* _What is needed_
Each entry must be reproduced precisely as it stands.

* _Extracted entries_
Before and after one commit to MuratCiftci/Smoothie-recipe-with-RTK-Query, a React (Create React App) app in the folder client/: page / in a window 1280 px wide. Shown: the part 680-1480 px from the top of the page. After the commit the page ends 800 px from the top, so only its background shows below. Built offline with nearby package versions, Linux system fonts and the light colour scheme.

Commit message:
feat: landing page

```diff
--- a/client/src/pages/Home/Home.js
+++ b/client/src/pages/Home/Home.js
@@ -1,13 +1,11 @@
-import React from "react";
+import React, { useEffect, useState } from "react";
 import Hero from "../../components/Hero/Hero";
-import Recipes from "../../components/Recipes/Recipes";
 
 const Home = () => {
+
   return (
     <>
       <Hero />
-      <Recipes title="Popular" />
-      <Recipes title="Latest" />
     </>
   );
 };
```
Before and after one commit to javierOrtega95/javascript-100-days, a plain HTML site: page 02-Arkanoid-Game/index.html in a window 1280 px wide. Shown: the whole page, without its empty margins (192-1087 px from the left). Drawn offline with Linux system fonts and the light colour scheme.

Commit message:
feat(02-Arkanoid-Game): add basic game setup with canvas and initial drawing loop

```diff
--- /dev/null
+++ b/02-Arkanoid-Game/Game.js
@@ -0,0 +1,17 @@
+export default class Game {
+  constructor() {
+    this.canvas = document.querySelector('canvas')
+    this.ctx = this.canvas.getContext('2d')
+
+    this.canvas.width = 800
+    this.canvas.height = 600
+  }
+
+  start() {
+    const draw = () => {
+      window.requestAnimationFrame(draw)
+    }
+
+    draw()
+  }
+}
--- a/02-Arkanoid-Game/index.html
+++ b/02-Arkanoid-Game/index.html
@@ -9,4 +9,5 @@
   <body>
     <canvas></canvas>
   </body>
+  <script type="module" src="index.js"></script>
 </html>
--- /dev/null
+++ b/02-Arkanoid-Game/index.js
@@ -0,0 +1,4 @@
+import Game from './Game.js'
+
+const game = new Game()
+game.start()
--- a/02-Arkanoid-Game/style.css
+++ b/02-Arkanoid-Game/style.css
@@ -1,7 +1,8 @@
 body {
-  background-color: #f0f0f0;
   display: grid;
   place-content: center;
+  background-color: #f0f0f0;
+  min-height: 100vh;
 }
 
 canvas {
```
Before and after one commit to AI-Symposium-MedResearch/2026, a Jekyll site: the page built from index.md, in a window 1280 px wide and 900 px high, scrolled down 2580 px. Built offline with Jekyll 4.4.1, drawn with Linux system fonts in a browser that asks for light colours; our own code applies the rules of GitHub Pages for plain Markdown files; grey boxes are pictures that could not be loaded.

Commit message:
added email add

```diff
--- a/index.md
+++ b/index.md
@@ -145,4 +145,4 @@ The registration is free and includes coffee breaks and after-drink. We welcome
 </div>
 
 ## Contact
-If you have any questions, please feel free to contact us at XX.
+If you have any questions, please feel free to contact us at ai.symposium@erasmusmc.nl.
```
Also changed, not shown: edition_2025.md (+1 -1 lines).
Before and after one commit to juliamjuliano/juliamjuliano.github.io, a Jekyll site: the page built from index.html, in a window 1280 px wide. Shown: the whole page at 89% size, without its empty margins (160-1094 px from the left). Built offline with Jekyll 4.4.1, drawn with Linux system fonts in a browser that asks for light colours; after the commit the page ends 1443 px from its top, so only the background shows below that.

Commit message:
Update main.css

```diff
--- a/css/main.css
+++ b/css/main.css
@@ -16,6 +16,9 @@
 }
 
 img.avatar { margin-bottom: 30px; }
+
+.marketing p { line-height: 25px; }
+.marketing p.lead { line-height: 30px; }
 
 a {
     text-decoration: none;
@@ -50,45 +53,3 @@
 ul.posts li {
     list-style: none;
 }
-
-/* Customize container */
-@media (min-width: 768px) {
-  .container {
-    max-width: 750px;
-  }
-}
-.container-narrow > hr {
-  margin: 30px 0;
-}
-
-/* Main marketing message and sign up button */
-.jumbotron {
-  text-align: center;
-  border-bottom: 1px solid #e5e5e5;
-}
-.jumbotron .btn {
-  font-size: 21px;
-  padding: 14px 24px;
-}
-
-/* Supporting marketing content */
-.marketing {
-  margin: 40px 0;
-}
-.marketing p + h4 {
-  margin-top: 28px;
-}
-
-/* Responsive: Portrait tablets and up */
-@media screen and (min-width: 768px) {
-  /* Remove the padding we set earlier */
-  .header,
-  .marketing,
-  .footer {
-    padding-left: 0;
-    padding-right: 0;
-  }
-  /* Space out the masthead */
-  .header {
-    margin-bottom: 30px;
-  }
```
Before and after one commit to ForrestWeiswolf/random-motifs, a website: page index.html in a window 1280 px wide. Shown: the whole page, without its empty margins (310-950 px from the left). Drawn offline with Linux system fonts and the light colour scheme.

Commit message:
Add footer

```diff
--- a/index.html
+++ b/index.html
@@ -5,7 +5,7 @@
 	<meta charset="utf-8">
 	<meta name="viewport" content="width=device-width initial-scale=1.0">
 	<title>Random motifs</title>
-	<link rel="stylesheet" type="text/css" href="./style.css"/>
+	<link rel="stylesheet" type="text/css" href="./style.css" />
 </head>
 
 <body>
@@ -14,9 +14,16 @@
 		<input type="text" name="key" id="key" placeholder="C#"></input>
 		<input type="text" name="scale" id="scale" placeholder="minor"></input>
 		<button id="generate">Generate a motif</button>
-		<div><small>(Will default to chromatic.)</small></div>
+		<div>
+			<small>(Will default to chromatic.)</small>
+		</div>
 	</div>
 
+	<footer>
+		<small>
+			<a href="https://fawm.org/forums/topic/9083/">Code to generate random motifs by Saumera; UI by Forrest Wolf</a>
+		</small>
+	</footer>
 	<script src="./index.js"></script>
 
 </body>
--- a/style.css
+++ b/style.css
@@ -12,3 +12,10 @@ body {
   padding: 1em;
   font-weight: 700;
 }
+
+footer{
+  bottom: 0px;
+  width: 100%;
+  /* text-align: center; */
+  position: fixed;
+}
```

* _Answer to the problem_
Before and after one commit to MuratCiftci/Smoothie-recipe-with-RTK-Query, a React (Create React App) app in the folder client/: page / in a window 1280 px wide. Shown: the part 680-1480 px from the top of the page. After the commit the page ends 800 px from the top, so only its background shows below. Built offline with nearby package versions, Linux system fonts and the light colour scheme.

Commit message:
feat: landing page

```diff
--- a/client/src/pages/Home/Home.js
+++ b/client/src/pages/Home/Home.js
@@ -1,13 +1,11 @@
-import React from "react";
+import React, { useEffect, useState } from "react";
 import Hero from "../../components/Hero/Hero";
-import Recipes from "../../components/Recipes/Recipes";
 
 const Home = () => {
+
   return (
     <>
       <Hero />
-      <Recipes title="Popular" />
-      <Recipes title="Latest" />
     </>
   );
 };
```
Before and after one commit to javierOrtega95/javascript-100-days, a plain HTML site: page 02-Arkanoid-Game/index.html in a window 1280 px wide. Shown: the whole page, without its empty margins (192-1087 px from the left). Drawn offline with Linux system fonts and the light colour scheme.

Commit message:
feat(02-Arkanoid-Game): add basic game setup with canvas and initial drawing loop

```diff
--- /dev/null
+++ b/02-Arkanoid-Game/Game.js
@@ -0,0 +1,17 @@
+export default class Game {
+  constructor() {
+    this.canvas = document.querySelector('canvas')
+    this.ctx = this.canvas.getContext('2d')
+
+    this.canvas.width = 800
+    this.canvas.height = 600
+  }
+
+  start() {
+    const draw = () => {
+      window.requestAnimationFrame(draw)
+    }
+
+    draw()
+  }
+}
--- a/02-Arkanoid-Game/index.html
+++ b/02-Arkanoid-Game/index.html
@@ -9,4 +9,5 @@
   <body>
     <canvas></canvas>
   </body>
+  <script type="module" src="index.js"></script>
 </html>
--- /dev/null
+++ b/02-Arkanoid-Game/index.js
@@ -0,0 +1,4 @@
+import Game from './Game.js'
+
+const game = new Game()
+game.start()
--- a/02-Arkanoid-Game/style.css
+++ b/02-Arkanoid-Game/style.css
@@ -1,7 +1,8 @@
 body {
-  background-color: #f0f0f0;
   display: grid;
   place-content: center;
+  background-color: #f0f0f0;
+  min-height: 100vh;
 }
 
 canvas {
```
Before and after one commit to AI-Symposium-MedResearch/2026, a Jekyll site: the page built from index.md, in a window 1280 px wide and 900 px high, scrolled down 2580 px. Built offline with Jekyll 4.4.1, drawn with Linux system fonts in a browser that asks for light colours; our own code applies the rules of GitHub Pages for plain Markdown files; grey boxes are pictures that could not be loaded.

Commit message:
added email add

```diff
--- a/index.md
+++ b/index.md
@@ -145,4 +145,4 @@ The registration is free and includes coffee breaks and after-drink. We welcome
 </div>
 
 ## Contact
-If you have any questions, please feel free to contact us at XX.
+If you have any questions, please feel free to contact us at ai.symposium@erasmusmc.nl.
```
Also changed, not shown: edition_2025.md (+1 -1 lines).
Before and after one commit to juliamjuliano/juliamjuliano.github.io, a Jekyll site: the page built from index.html, in a window 1280 px wide. Shown: the whole page at 89% size, without its empty margins (160-1094 px from the left). Built offline with Jekyll 4.4.1, drawn with Linux system fonts in a browser that asks for light colours; after the commit the page ends 1443 px from its top, so only the background shows below that.

Commit message:
Update main.css

```diff
--- a/css/main.css
+++ b/css/main.css
@@ -16,6 +16,9 @@
 }
 
 img.avatar { margin-bottom: 30px; }
+
+.marketing p { line-height: 25px; }
+.marketing p.lead { line-height: 30px; }
 
 a {
     text-decoration: none;
@@ -50,45 +53,3 @@
 ul.posts li {
     list-style: none;
 }
-
-/* Customize container */
-@media (min-width: 768px) {
-  .container {
-    max-width: 750px;
-  }
-}
-.container-narrow > hr {
-  margin: 30px 0;
-}
-
-/* Main marketing message and sign up button */
-.jumbotron {
-  text-align: center;
-  border-bottom: 1px solid #e5e5e5;
-}
-.jumbotron .btn {
-  font-size: 21px;
-  padding: 14px 24px;
-}
-
-/* Supporting marketing content */
-.marketing {
-  margin: 40px 0;
-}
-.marketing p + h4 {
-  margin-top: 28px;
-}
-
-/* Responsive: Portrait tablets and up */
-@media screen and (min-width: 768px) {
-  /* Remove the padding we set earlier */
-  .header,
-  .marketing,
-  .footer {
-    padding-left: 0;
-    padding-right: 0;
-  }
-  /* Space out the masthead */
-  .header {
-    margin-bottom: 30px;
-  }
```
Before and after one commit to ForrestWeiswolf/random-motifs, a website: page index.html in a window 1280 px wide. Shown: the whole page, without its empty margins (310-950 px from the left). Drawn offline with Linux system fonts and the light colour scheme.

Commit message:
Add footer

```diff
--- a/index.html
+++ b/index.html
@@ -5,7 +5,7 @@
 	<meta charset="utf-8">
 	<meta name="viewport" content="width=device-width initial-scale=1.0">
 	<title>Random motifs</title>
-	<link rel="stylesheet" type="text/css" href="./style.css"/>
+	<link rel="stylesheet" type="text/css" href="./style.css" />
 </head>
 
 <body>
@@ -14,9 +14,16 @@
 		<input type="text" name="key" id="key" placeholder="C#"></input>
 		<input type="text" name="scale" id="scale" placeholder="minor"></input>
 		<button id="generate">Generate a motif</button>
-		<div><small>(Will default to chromatic.)</small></div>
+		<div>
+			<small>(Will default to chromatic.)</small>
+		</div>
 	</div>
 
+	<footer>
+		<small>
+			<a href="https://fawm.org/forums/topic/9083/">Code to generate random motifs by Saumera; UI by Forrest Wolf</a>
+		</small>
+	</footer>
 	<script src="./index.js"></script>
 
 </body>
--- a/style.css
+++ b/style.css
@@ -12,3 +12,10 @@ body {
   padding: 1em;
   font-weight: 700;
 }
+
+footer{
+  bottom: 0px;
+  width: 100%;
+  /* text-align: center; */
+  position: fixed;
+}
```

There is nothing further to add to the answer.